++++ DATA FOR REVIEW
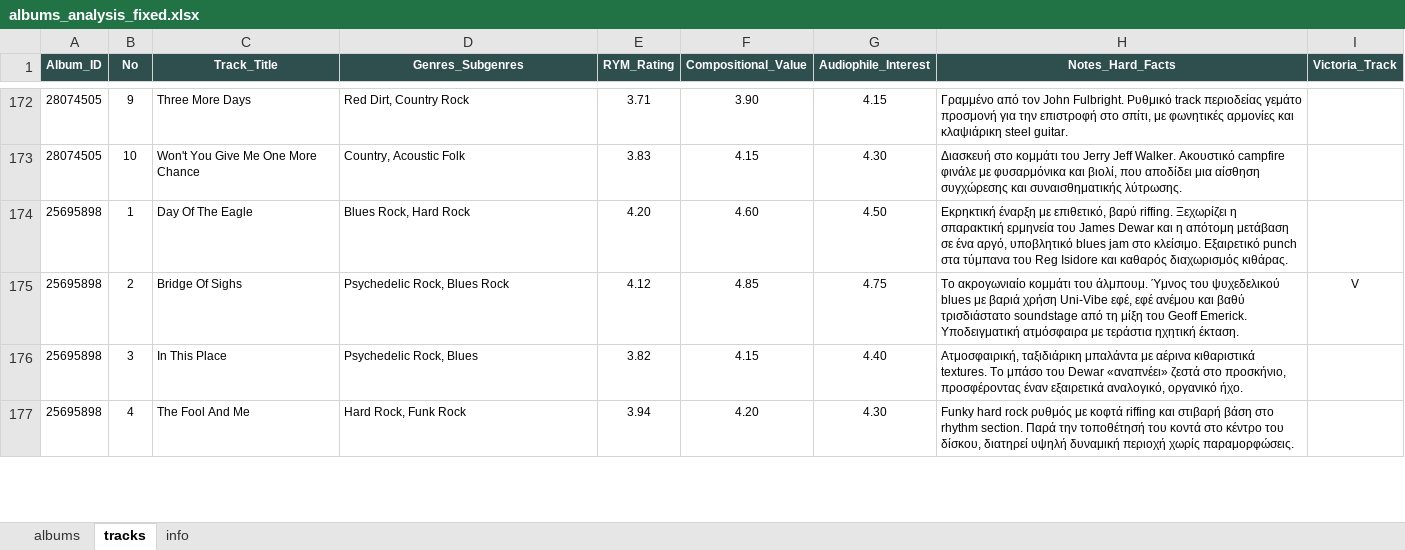
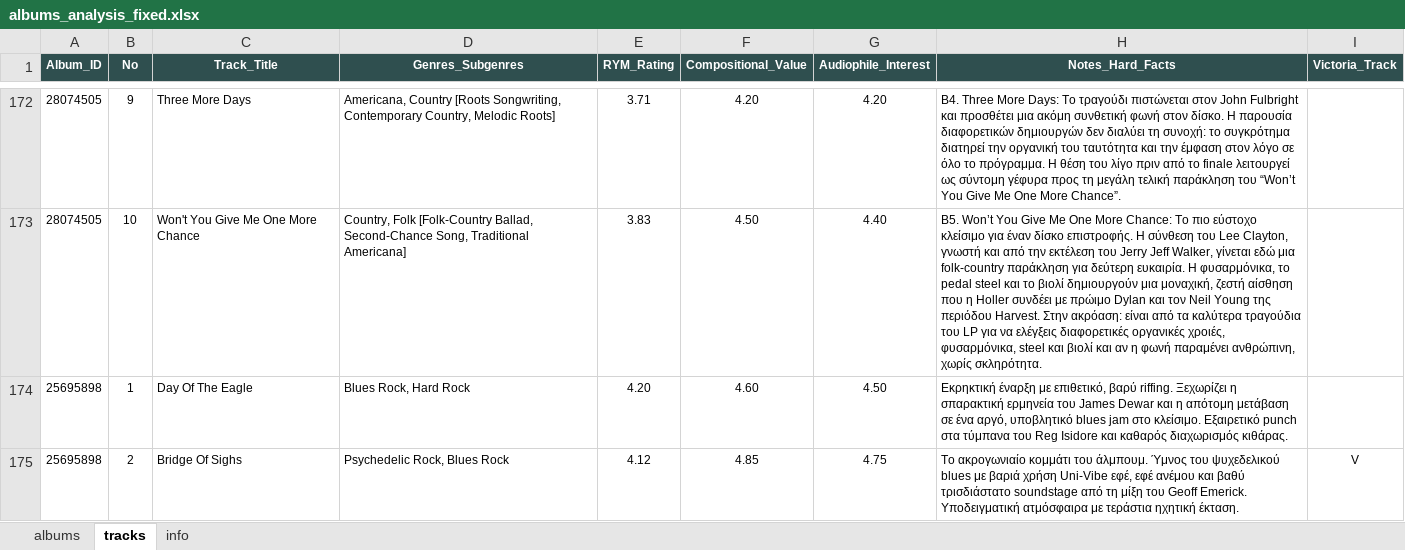
Before and after one commit to blueaegean/music-archive, an Excel workbook: albums_analysis_fixed.xlsx, sheet tracks, drawn as a sheet; only a part is shown, gaps mark what is left out; the shorter side is filled out with more unchanged rows; values as stored, in another font and other column widths than the file's, no borders; the diff covers the shown part only; the diff names each change by its address in the sheet, - before the commit and + after, or states it on an @@ line.

```diff
--- a/albums_analysis_fixed.xlsx (sheet tracks)
+++ b/albums_analysis_fixed.xlsx (sheet tracks)
-D172 (Genres_Subgenres): Red Dirt, Country Rock
+D172 (Genres_Subgenres): Americana, Country [Roots Songwriting, Contemporary Country, Melodic Roots]
-F172 (Compositional_Value): 3.90
+F172 (Compositional_Value): 4.20
-G172 (Audiophile_Interest): 4.15
+G172 (Audiophile_Interest): 4.20
-H172 (Notes_Hard_Facts): Γραμμένο από τον John Fulbright. Ρυθμικό track περιοδείας γεμάτο προσμονή για την επιστροφή στο σπίτι, με φωνητικές αρμονίες και κλαψιάρικη steel guitar.
+H172 (Notes_Hard_Facts): B4. Three More Days: Το τραγούδι πιστώνεται στον John Fulbright και προσθέτει μια ακόμη συνθετική φωνή στον δίσκο. Η παρουσία διαφορετικών δημιουργών δεν διαλύει τη συνοχή: το συγκρότημα διατηρεί την οργανική του ταυτότητα και την έμφαση στον λόγο σε όλο το πρόγραμμα. Η θέση του λίγο πριν από το finale λειτουργεί ως σύντομη γέφυρα προς τη μεγάλη τελική παράκληση του “Won’t You Give Me One More Chance”.
-D173 (Genres_Subgenres): Country, Acoustic Folk
+D173 (Genres_Subgenres): Country, Folk [Folk-Country Ballad, Second-Chance Song, Traditional Americana]
-F173 (Compositional_Value): 4.15
+F173 (Compositional_Value): 4.50
-G173 (Audiophile_Interest): 4.30
+G173 (Audiophile_Interest): 4.40
-H173 (Notes_Hard_Facts): Διασκευή στο κομμάτι του Jerry Jeff Walker. Ακουστικό campfire φινάλε με φυσαρμόνικα και βιολί, που αποδίδει μια αίσθηση συγχώρεσης και συναισθηματικής λύτρωσης.
+H173 (Notes_Hard_Facts): B5. Won’t You Give Me One More Chance: Το πιο εύστοχο κλείσιμο για έναν δίσκο επιστροφής. Η σύνθεση του Lee Clayton, γνωστή και από την εκτέλεση του Jerry Jeff Walker, γίνεται εδώ μια folk-country παράκληση για δεύτερη ευκαιρία. Η φυσαρμόνικα, το pedal steel και το βιολί δημιουργούν μια μοναχική, ζεστή αίσθηση που η Holler συνδέει με πρώιμο Dylan και τον Neil Young της περιόδου Harvest. Στην ακρόαση: είναι από τα καλύτερα τραγούδια του LP για να ελέγξεις διαφορετικές οργανικές χροιές, φυσαρμόνικα, steel και βιολί και αν η φωνή παραμένει ανθρώπινη, χωρίς σκληρότητα.
```
Also changed, not shown: 31 edited cells elsewhere in this sheet, sheet albums.
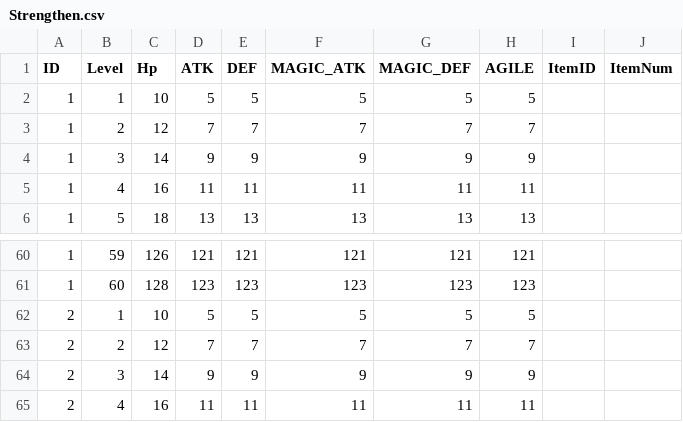
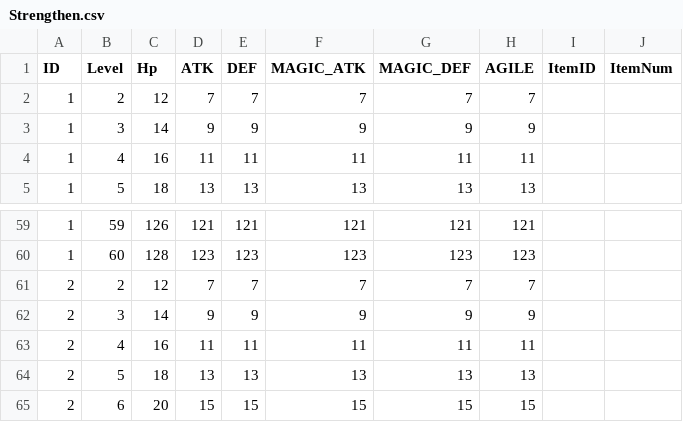
Before and after one commit to kevinnewkevin/xiyou, a CSV file: trunk/config/tables/Strengthen.csv, drawn as a sheet; only a part is shown, gaps mark what is left out; the shorter side is filled out with more unchanged rows; the diff names each change by its address in the sheet, - before the commit and + after, or states it on an @@ line.

```diff
--- a/trunk/config/tables/Strengthen.csv
+++ b/trunk/config/tables/Strengthen.csv
-row 2: 1 | 1 | 10 | 5 | 5 | 5 | 5 | 5
-row 62: 2 | 1 | 10 | 5 | 5 | 5 | 5 | 5
```
Also changed, not shown: trunk/config/tables/DisPlay.csv, trunk/config/tables/entity.csv.
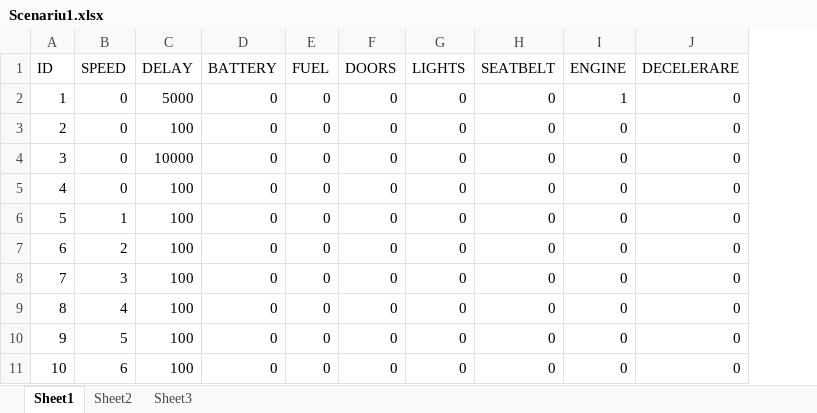
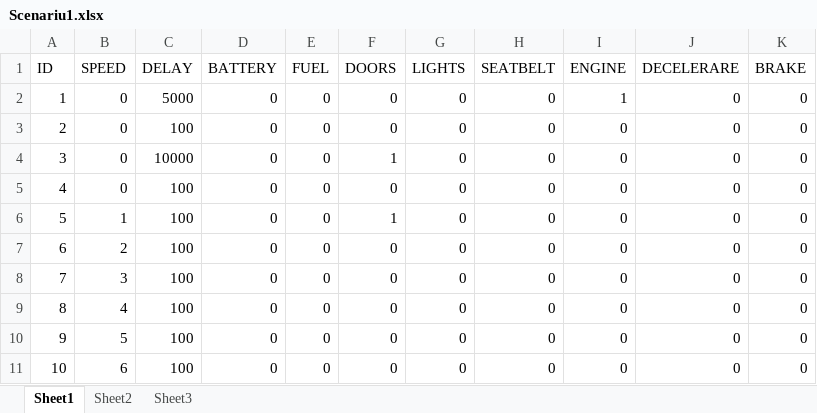
Before and after one commit to A1ex/Speedometer, an Excel workbook: Scenariu1.xlsx, sheet Sheet1, drawn as a sheet; only a part is shown; values as stored, in another font and other column widths than the file's, no borders; the diff names each change by its address in the sheet, - before the commit and + after, or states it on an @@ line.

```diff
--- a/Scenariu1.xlsx (sheet Sheet1)
+++ b/Scenariu1.xlsx (sheet Sheet1)
+column K (BRAKE), rows 2-11: all 0
-F4 (DOORS): 0
+F4 (DOORS): 1
-F6 (DOORS): 0
+F6 (DOORS): 1
```
Also changed, not shown: formulas that keep their value, 25 other files.
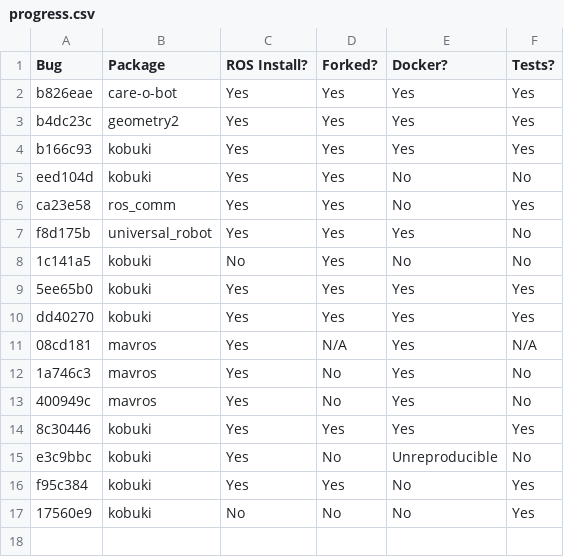
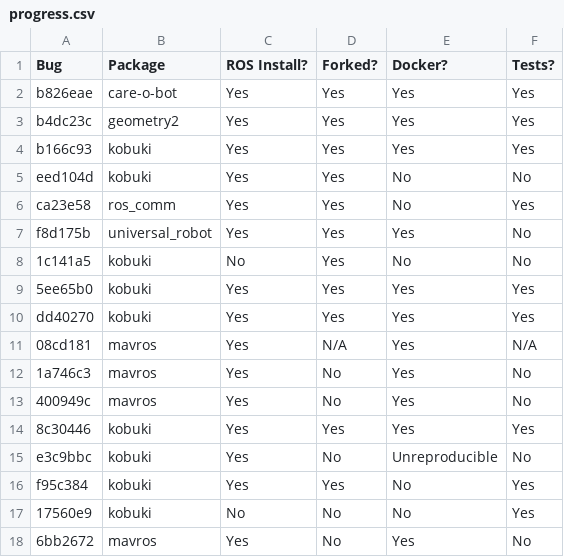
Before and after one commit to robust-rosin/robust, a CSV file: doc/progress.csv, drawn as a sheet.

```diff
--- a/doc/progress.csv
+++ b/doc/progress.csv
@@ -17 +17,2 @@ f95c384, kobuki, Yes, Yes, No, Yes
 17560e9, kobuki, No, No, No, Yes
+6bb2672, mavros, Yes, No, Yes, No
```
Also changed, not shown: 1 other file.
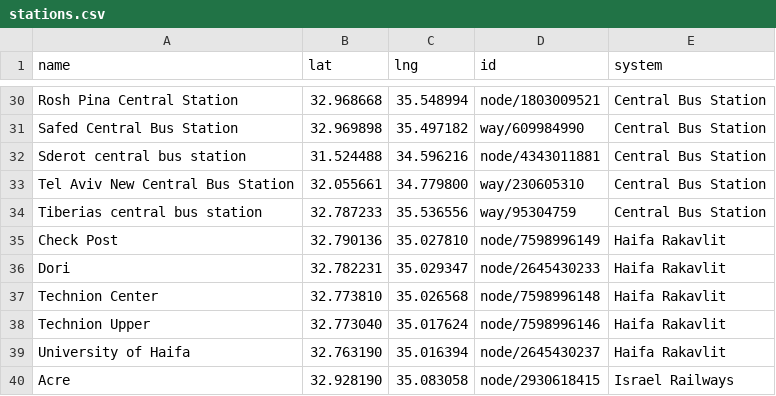
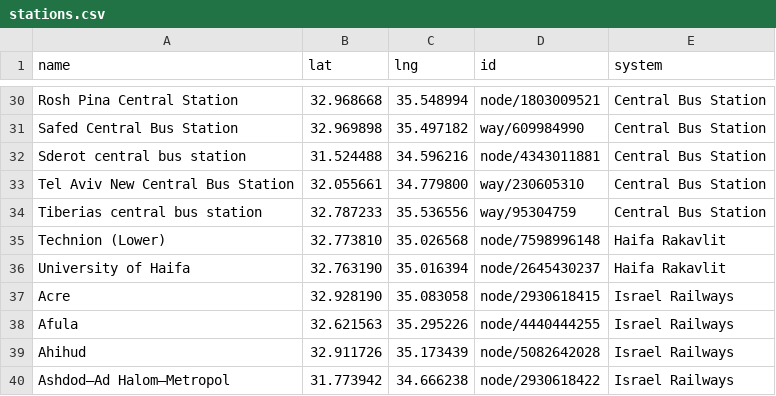
Before and after one commit to asmithrsa/tag-israel-stations, a CSV file: stations.csv, drawn as a sheet; only a part is shown, gaps mark what is left out; the shorter side is filled out with more unchanged rows.

Commit message:
Keep only the three open Rakavlit stations
Check Post, Dori and Technion Upper are built but not in service. OSM maps all six
stations identically, so as with Biblical Zoo and Malcha this can only be recorded
explicitly in CLOSED_STATIONS.

Renamed OSM's 'Technion Center' to 'Technion (Lower)': it is the lower of the two
Technion stops, 2255m along the line from the HaMifrats terminus against 2677m for
'Technion Upper', on a line that climbs throughout.

HaMifratz stays suppressed as a duplicate 199m from HaMifrats Central Station, which
already covers that site, so 2 Rakavlit rows remain of the 3 open stations.

185 -> 182 stations.

```diff
--- a/stations.csv
+++ b/stations.csv
@@ -34,6 +34,3 @@ Tel Aviv New Central Bus Station,32.055661,34.779800,way/230605310,Central Bus S
 Tiberias central bus station,32.787233,35.536556,way/95304759,Central Bus Station
-Check Post,32.790136,35.027810,node/7598996149,Haifa Rakavlit
-Dori,32.782231,35.029347,node/2645430233,Haifa Rakavlit
-Technion Center,32.773810,35.026568,node/7598996148,Haifa Rakavlit
-Technion Upper,32.773040,35.017624,node/7598996146,Haifa Rakavlit
+Technion (Lower),32.773810,35.026568,node/7598996148,Haifa Rakavlit
 University of Haifa,32.763190,35.016394,node/2645430237,Haifa Rakavlit
```
Also changed, not shown: 3 other files.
++++++++
- _WHAT YOU WILL DO_
Using the records above, give the count of lines with the word "from", and write nothing more.

- _SOLUTION TO THE PROBLEM_
2